*** Begin section ***

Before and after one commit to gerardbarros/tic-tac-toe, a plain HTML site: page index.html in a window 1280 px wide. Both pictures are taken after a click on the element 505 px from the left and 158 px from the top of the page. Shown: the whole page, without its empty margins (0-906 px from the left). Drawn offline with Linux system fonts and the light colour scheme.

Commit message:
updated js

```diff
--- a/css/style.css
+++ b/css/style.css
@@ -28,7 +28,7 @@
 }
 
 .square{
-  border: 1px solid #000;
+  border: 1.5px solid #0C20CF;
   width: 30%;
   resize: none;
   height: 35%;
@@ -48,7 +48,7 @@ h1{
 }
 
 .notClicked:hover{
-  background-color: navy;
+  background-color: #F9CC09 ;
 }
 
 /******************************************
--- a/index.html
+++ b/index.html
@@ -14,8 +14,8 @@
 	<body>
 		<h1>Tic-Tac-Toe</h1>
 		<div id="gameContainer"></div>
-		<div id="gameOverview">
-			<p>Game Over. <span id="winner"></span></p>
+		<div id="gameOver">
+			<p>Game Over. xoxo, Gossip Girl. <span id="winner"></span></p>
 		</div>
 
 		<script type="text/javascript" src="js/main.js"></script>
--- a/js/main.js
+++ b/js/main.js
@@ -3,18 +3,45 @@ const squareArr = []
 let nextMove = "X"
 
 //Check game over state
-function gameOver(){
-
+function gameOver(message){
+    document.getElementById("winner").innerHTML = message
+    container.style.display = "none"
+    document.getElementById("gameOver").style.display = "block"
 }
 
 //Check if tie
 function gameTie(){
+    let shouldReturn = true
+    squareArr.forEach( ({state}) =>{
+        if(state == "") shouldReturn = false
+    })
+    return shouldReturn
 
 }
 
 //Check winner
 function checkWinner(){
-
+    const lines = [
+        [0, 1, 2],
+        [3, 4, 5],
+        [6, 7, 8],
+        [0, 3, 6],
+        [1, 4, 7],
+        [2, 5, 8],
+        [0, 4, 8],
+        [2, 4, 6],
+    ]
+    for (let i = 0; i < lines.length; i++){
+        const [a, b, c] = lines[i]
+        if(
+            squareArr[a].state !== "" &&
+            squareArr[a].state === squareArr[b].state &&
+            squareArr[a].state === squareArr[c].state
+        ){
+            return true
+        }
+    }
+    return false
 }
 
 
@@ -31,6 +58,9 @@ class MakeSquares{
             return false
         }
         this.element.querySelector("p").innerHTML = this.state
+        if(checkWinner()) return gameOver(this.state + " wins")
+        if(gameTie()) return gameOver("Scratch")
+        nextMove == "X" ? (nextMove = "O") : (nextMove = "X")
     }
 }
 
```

*** End section ***

## DIRECTIONS FOR THIS TASK:
Your task is to reproduce all of the records exactly.

## EXERCISE OUTPUT:
Before and after one commit to gerardbarros/tic-tac-toe, a plain HTML site: page index.html in a window 1280 px wide. Both pictures are taken after a click on the element 505 px from the left and 158 px from the top of the page. Shown: the whole page, without its empty margins (0-906 px from the left). Drawn offline with Linux system fonts and the light colour scheme.

Commit message:
updated js

```diff
--- a/css/style.css
+++ b/css/style.css
@@ -28,7 +28,7 @@
 }
 
 .square{
-  border: 1px solid #000;
+  border: 1.5px solid #0C20CF;
   width: 30%;
   resize: none;
   height: 35%;
@@ -48,7 +48,7 @@ h1{
 }
 
 .notClicked:hover{
-  background-color: navy;
+  background-color: #F9CC09 ;
 }
 
 /******************************************
--- a/index.html
+++ b/index.html
@@ -14,8 +14,8 @@
 	<body>
 		<h1>Tic-Tac-Toe</h1>
 		<div id="gameContainer"></div>
-		<div id="gameOverview">
-			<p>Game Over. <span id="winner"></span></p>
+		<div id="gameOver">
+			<p>Game Over. xoxo, Gossip Girl. <span id="winner"></span></p>
 		</div>
 
 		<script type="text/javascript" src="js/main.js"></script>
--- a/js/main.js
+++ b/js/main.js
@@ -3,18 +3,45 @@ const squareArr = []
 let nextMove = "X"
 
 //Check game over state
-function gameOver(){
-
+function gameOver(message){
+    document.getElementById("winner").innerHTML = message
+    container.style.display = "none"
+    document.getElementById("gameOver").style.display = "block"
 }
 
 //Check if tie
 function gameTie(){
+    let shouldReturn = true
+    squareArr.forEach( ({state}) =>{
+        if(state == "") shouldReturn = false
+    })
+    return shouldReturn
 
 }
 
 //Check winner
 function checkWinner(){
-
+    const lines = [
+        [0, 1, 2],
+        [3, 4, 5],
+        [6, 7, 8],
+        [0, 3, 6],
+        [1, 4, 7],
+        [2, 5, 8],
+        [0, 4, 8],
+        [2, 4, 6],
+    ]
+    for (let i = 0; i < lines.length; i++){
+        const [a, b, c] = lines[i]
+        if(
+            squareArr[a].state !== "" &&
+            squareArr[a].state === squareArr[b].state &&
+            squareArr[a].state === squareArr[c].state
+        ){
+            return true
+        }
+    }
+    return false
 }
 
 
@@ -31,6 +58,9 @@ class MakeSquares{
             return false
         }
         this.element.querySelector("p").innerHTML = this.state
+        if(checkWinner()) return gameOver(this.state + " wins")
+        if(gameTie()) return gameOver("Scratch")
+        nextMove == "X" ? (nextMove = "O") : (nextMove = "X")
     }
 }
 
```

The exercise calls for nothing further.